EXERCISE INSTRUCTIONS: For the word "raíl", state how many lines of the data include it. Respond with the number only.

+ + + + + + +

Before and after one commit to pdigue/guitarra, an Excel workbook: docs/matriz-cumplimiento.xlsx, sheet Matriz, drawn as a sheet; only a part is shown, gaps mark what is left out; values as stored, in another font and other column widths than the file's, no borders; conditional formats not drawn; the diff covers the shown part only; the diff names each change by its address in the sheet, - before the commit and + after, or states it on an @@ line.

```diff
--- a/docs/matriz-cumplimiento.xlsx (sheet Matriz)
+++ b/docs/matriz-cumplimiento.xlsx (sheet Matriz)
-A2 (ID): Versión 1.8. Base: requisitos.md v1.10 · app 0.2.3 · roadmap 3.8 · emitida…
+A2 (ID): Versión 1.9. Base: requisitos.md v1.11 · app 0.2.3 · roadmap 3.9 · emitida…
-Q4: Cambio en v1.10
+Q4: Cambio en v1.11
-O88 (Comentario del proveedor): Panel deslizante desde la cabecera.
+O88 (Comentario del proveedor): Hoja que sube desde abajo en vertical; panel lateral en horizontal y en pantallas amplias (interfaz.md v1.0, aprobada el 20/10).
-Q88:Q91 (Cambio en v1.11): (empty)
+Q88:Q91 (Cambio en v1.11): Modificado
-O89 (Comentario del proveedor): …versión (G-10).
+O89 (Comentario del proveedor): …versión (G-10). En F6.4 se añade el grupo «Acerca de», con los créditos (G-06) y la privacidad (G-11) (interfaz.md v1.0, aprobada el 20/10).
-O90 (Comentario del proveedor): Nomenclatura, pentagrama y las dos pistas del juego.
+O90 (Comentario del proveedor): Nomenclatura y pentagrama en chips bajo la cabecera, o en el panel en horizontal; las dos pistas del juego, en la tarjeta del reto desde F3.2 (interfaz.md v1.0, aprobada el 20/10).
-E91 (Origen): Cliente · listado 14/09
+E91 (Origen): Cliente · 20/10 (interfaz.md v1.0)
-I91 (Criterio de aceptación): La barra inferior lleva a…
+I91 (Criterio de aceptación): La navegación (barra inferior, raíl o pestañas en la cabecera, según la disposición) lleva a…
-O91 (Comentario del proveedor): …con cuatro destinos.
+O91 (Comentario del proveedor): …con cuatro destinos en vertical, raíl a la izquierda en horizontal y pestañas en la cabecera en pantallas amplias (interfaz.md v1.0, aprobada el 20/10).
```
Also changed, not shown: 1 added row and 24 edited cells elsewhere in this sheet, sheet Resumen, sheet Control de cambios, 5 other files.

+ + + + + + +

EXERCISE RESULT: 2